→ Required work: Lines with "notebook" in them are to be located in the listing below and copied.

→ The input:
|---|

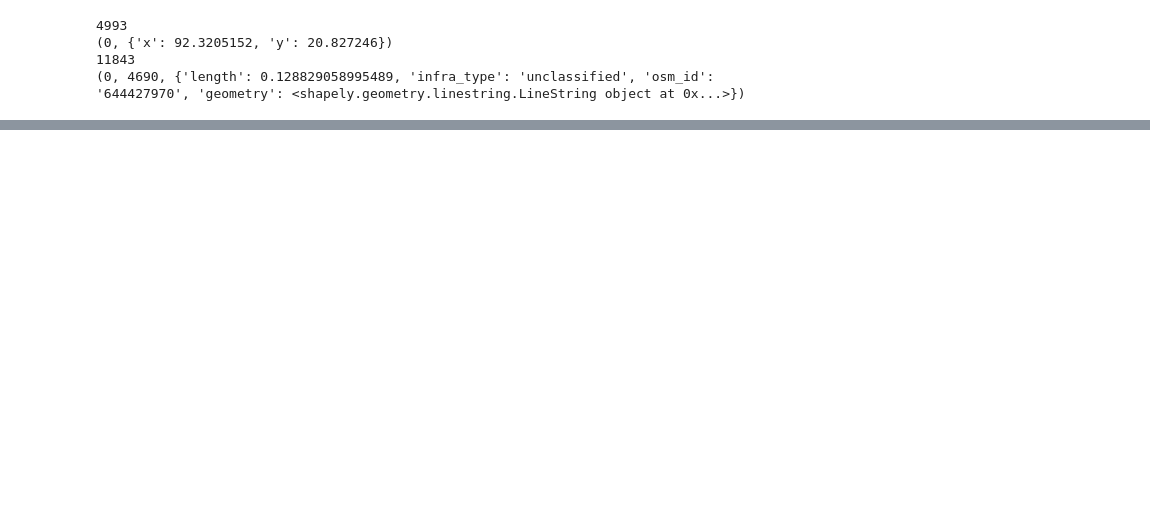
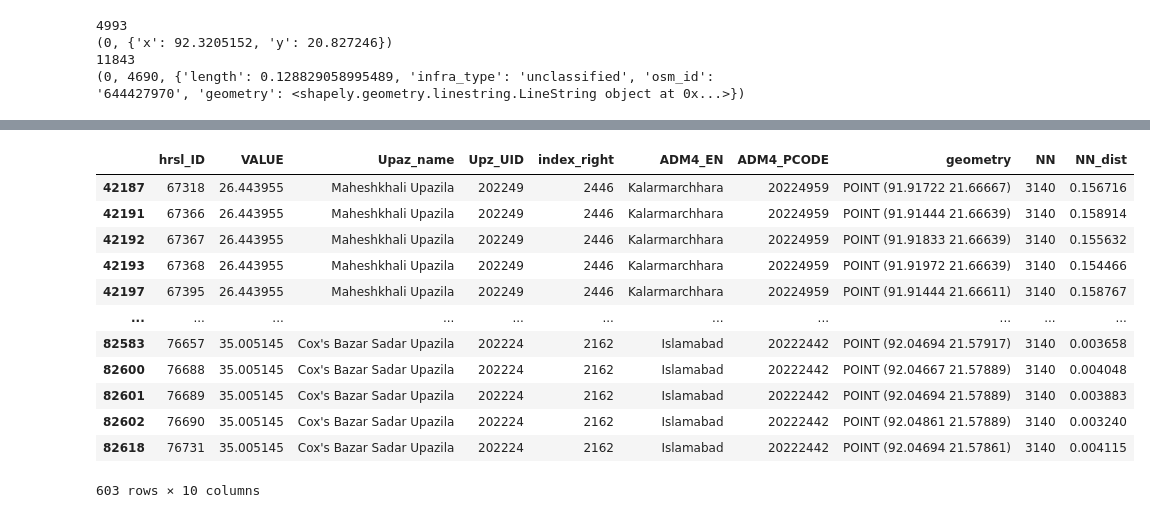
Before and after one commit to worldbank/GOST_PublicGoods, a Jupyter notebook: Implementations/RobertBanick_ShapefileTToG/GNET_ESAPV_BGD_D_B_Shapefile_to_G.ipynb, the cells around one changed output, grey strips where cells are left out. Saved outputs shown, nothing was run; the diff lists cells and outputs as text; code cells hidden in the pictures; blank space fills up the shorter version.

```diff
--- a/Implementations/RobertBanick_ShapefileTToG/GNET_ESAPV_BGD_D_B_Shapefile_to_G.ipynb
+++ b/Implementations/RobertBanick_ShapefileTToG/GNET_ESAPV_BGD_D_B_Shapefile_to_G.ipynb
@@ -121,0 +157,16 @@ print(inD.crs)
+# %%
+origins.loc[origins['NN'] == 3140]
+# %% [output]
+|  | hrsl_ID | VALUE | Upaz_name | Upz_UID | index_right | ADM4_EN | ADM4_PCODE | geometry | NN | NN_dist |
+| 42187 | 67318 | 26.443955 | Maheshkhali Upazila | 202249 | 2446 | Kalarmarchhara | 20224959 | POINT (91.91722 21.66667) | 3140 | 0.156716 |
+| 42191 | 67366 | 26.443955 | Maheshkhali Upazila | 202249 | 2446 | Kalarmarchhara | 20224959 | POINT (91.91444 21.66639) | 3140 | 0.158914 |
+| 42192 | 67367 | 26.443955 | Maheshkhali Upazila | 202249 | 2446 | Kalarmarchhara | 20224959 | POINT (91.91833 21.66639) | 3140 | 0.155632 |
+| 42193 | 67368 | 26.443955 | Maheshkhali Upazila | 202249 | 2446 | Kalarmarchhara | 20224959 | POINT (91.91972 21.66639) | 3140 | 0.154466 |
+| 42197 | 67395 | 26.443955 | Maheshkhali Upazila | 202249 | 2446 | Kalarmarchhara | 20224959 | POINT (91.91444 21.66611) | 3140 | 0.158767 |
+| ... | ... | ... | ... | ... | ... | ... | ... | ... | ... | ... |
+| 82583 | 76657 | 35.005145 | Cox's Bazar Sadar Upazila | 202224 | 2162 | Islamabad | 20222442 | POINT (92.04694 21.57917) | 3140 | 0.003658 |
+| 82600 | 76688 | 35.005145 | Cox's Bazar Sadar Upazila | 202224 | 2162 | Islamabad | 20222442 | POINT (92.04667 21.57889) | 3140 | 0.004048 |
+| 82601 | 76689 | 35.005145 | Cox's Bazar Sadar Upazila | 202224 | 2162 | Islamabad | 20222442 | POINT (92.04694 21.57889) | 3140 | 0.003883 |
+| 82602 | 76690 | 35.005145 | Cox's Bazar Sadar Upazila | 202224 | 2162 | Islamabad | 20222442 | POINT (92.04861 21.57889) | 3140 | 0.003240 |
+| 82618 | 76731 | 35.005145 | Cox's Bazar Sadar Upazila | 202224 | 2162 | Islamabad | 20222442 | POINT (92.04694 21.57861) | 3140 | 0.004115 |
+603 rows × 10 columns
```
Also changed, not shown: parts of 24 cells of this notebook.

|---|

→ Exercise response:
Before and after one commit to worldbank/GOST_PublicGoods, a Jupyter notebook: Implementations/RobertBanick_ShapefileTToG/GNET_ESAPV_BGD_D_B_Shapefile_to_G.ipynb, the cells around one changed output, grey strips where cells are left out. Saved outputs shown, nothing was run; the diff lists cells and outputs as text; code cells hidden in the pictures; blank space fills up the shorter version.
Also changed, not shown: parts of 24 cells of this notebook.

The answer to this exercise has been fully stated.